Wastepickers who scour the streets of Khayelitsha and Mitchell’s Plain for recyclables complained about lack of recognition and their poor working conditions. They were speaking at an event organised by Distell, a multinational brewing and beverage company, in Khayelitsha on Friday. Four wastepickers were presented with trolleys made by Maker Station.
50-year-old Samuel Fortune from Tafelsig in Mitchell’s Plain claims that he was the first wastepicker in his area. “I have been scurreling for 25 years and now I do it with my wife. My day starts at 03h00 everyday. We go out in the dark and we are always faced with thugs who want to rob us of our money or the waste that we have collected,” he said.

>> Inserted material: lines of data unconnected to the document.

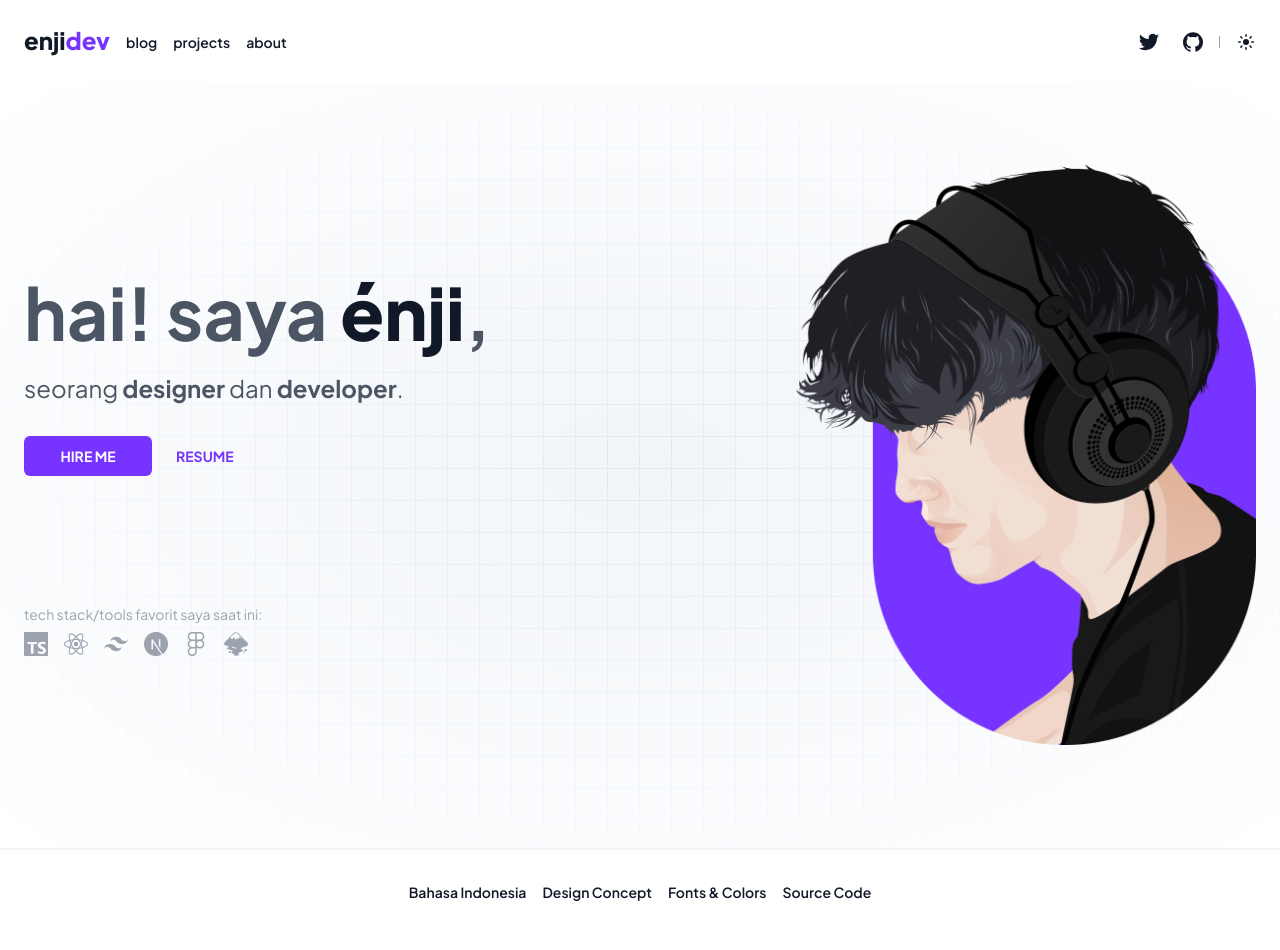
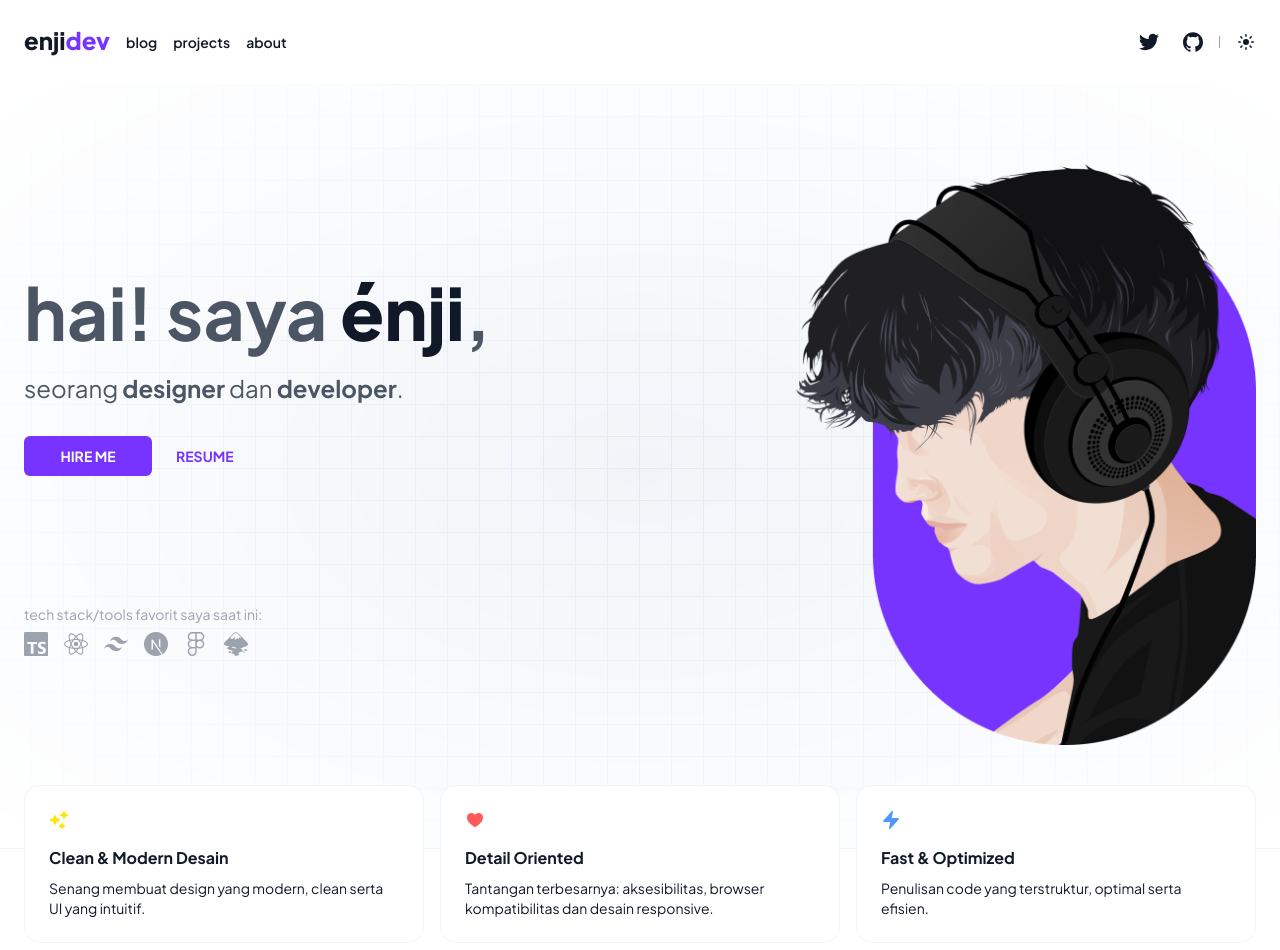
Before and after one commit to enjidev/enji.dev, a Next.js app: page / in a window 1280 px wide. Shown: the top 950 px of the page. Built offline with nearby package versions, Linux system fonts and the light colour scheme.

Commit message:
feat: add featured section

```diff
--- a/src/components/Icons.tsx
+++ b/src/components/Icons.tsx
@@ -28,6 +28,45 @@ export const DarkIcon = (props: ComponentProps<'svg'>) => {
         d="M7.455 2.004a.75.75 0 01.26.77 7 7 0 009.958 7.967.75.75 0 011.067.853A8.5 8.5 0 116.647 1.921a.75.75 0 01.808.083z"
         clip-rule="evenodd"
       />
+    </svg>
+  );
+};
+
+export const SparklesIcon = (props: ComponentProps<'svg'>) => {
+  return (
+    <svg
+      xmlns="http://www.w3.org/2000/svg"
+      viewBox="0 0 20 20"
+      fill="currentColor"
+      {...props}
+    >
+      <path d="M15.98 1.804a1 1 0 00-1.96 0l-.24 1.192a1 1 0 01-.784.785l-1.192.238a1 1 0 000 1.962l1.192.238a1 1 0 01.785.785l.238 1.192a1 1 0 001.962 0l.238-1.192a1 1 0 01.785-.785l1.192-.238a1 1 0 000-1.962l-1.192-.238a1 1 0 01-.785-.785l-.238-1.192zM6.949 5.684a1 1 0 00-1.898 0l-.683 2.051a1 1 0 01-.633.633l-2.051.683a1 1 0 000 1.898l2.051.684a1 1 0 01.633.632l.683 2.051a1 1 0 001.898 0l.683-2.051a1 1 0 01.633-.633l2.051-.683a1 1 0 000-1.898l-2.051-.683a1 1 0 01-.633-.633L6.95 5.684zM13.949 13.684a1 1 0 00-1.898 0l-.184.551a1 1 0 01-.632.633l-.551.183a1 1 0 000 1.898l.551.183a1 1 0 01.633.633l.183.551a1 1 0 001.898 0l.184-.551a1 1 0 01.632-.633l.551-.183a1 1 0 000-1.898l-.551-.184a1 1 0 01-.633-.632l-.183-.551z" />
+    </svg>
+  );
+};
+
+export const HeartIcon = (props: ComponentProps<'svg'>) => {
+  return (
+    <svg
+      xmlns="http://www.w3.org/2000/svg"
+      viewBox="0 0 20 20"
+      fill="currentColor"
+      {...props}
+    >
+      <path d="M9.653 16.915l-.005-.003-.019-.01a20.759 20.759 0 01-1.162-.682 22.045 22.045 0 01-2.582-1.9C4.045 12.733 2 10.352 2 7.5a4.5 4.5 0 018-2.828A4.5 4.5 0 0118 7.5c0 2.852-2.044 5.233-3.885 6.82a22.049 22.049 0 01-3.744 2.582l-.019.01-.005.003h-.002a.739.739 0 01-.69.001l-.002-.001z" />
+    </svg>
+  );
+};
+
+export const BoltIcon = (props: ComponentProps<'svg'>) => {
+  return (
+    <svg
+      xmlns="http://www.w3.org/2000/svg"
+      viewBox="0 0 20 20"
+      fill="currentColor"
+      {...props}
+    >
+      <path d="M11.983 1.907a.75.75 0 00-1.292-.657l-8.5 9.5A.75.75 0 002.75 12h6.572l-1.305 6.093a.75.75 0 001.292.657l8.5-9.5A.75.75 0 0017.25 8h-6.572l1.305-6.093z" />
     </svg>
   );
 };
--- a/src/pages/index.tsx
+++ b/src/pages/index.tsx
@@ -1,5 +1,6 @@
 import Head from 'next/head';
 import Link from 'next/link';
+import Image from 'next/image';
 import {
   TypeScriptIcon,
   ReactIcon,
@@ -7,10 +8,31 @@ import {
   NextJsIcon,
   FigmaIcon,
   InkscapeIcon,
+  SparklesIcon,
+  HeartIcon,
+  BoltIcon,
 } from '@/components/Icons';
 
 import type { NextPage } from 'next';
-import Image from 'next/image';
+import type { ReactElement } from 'react';
+
+interface FeaturedCardProps {
+  icon: ReactElement;
+  title: string;
+  desc: string;
+}
+
+const FeaturedCard = ({ icon, title, desc }: FeaturedCardProps) => {
+  return (
+    <div className="z-10 flex-1 rounded-2xl border border-slate-100 bg-white p-6 ">
+      <div className="mb-2 flex items-center gap-4 font-bold lg:flex-col lg:items-start">
+        {icon}
+        <h2 className="">{title}</h2>
+      </div>
+      <div className="text-sm">{desc}</div>
+    </div>
+  );
+};
 
 const Index: NextPage = () => {
   return (
@@ -103,6 +125,27 @@ const Index: NextPage = () => {
           </div>
         </div>
       </header>
+      <section>
+        <div className="content-wrapper">
+          <div className="-mt-8 mb-8 flex flex-col gap-4 lg:-mt-16 lg:flex-row">
+            <FeaturedCard
+              icon={<SparklesIcon className="h-5 w-5 text-[#FFE600]" />}
+              title="Clean & Modern Desain"
+              desc="Senang membuat design yang modern, clean serta UI yang intuitif."
+            />
+            <FeaturedCard
+              icon={<HeartIcon className="h-5 w-5 text-[#FF5A5A]" />}
+              title="Detail Oriented"
+              desc="Tantangan terbesarnya: aksesibilitas, browser kompatibilitas dan desain responsive."
+            />
+            <FeaturedCard
+              icon={<BoltIcon className="h-5 w-5 text-[#5096FF]" />}
+              title="Fast & Optimized"
+              desc="Penulisan code yang terstruktur, optimal serta efisien."
+            />
+          </div>
+        </div>
+      </section>
     </>
   );
 };
```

Mbulelo Mgolombane, who buys recyclables from wastepickers and sells it to big recycling companies, said that they buried two wastepickers recently who were knocked down by cars. “They are not safe from the thugs and the cars on the road. Because most of them use grocery shop trolleys they have to push them on the road and because some roads are small they get knocked by cars at night,” he said.
Mgolombane told Elitsha that he buys about 850kg of plastic, bottles, white paper and cans everyday from wastepickers.
Wastepickers collect waste to sell to recyclers and by doing so are contributing to the cleanliness of the city and the general environment. “Ours is seen as dirty work, even though we work hard and contribute to the cleanliness of our cities. We hope that one day we will be recognised,” said Mgolombane.
Ron Mukanya, who is a director of sustainability at the Department of Environmental Affairs and Development Planning admitted that wastepickers play a huge role at no cost to government. “They create jobs for themselves and contribute to the clean environment of the city even though they are not paid by the City or government,” said Mukanya.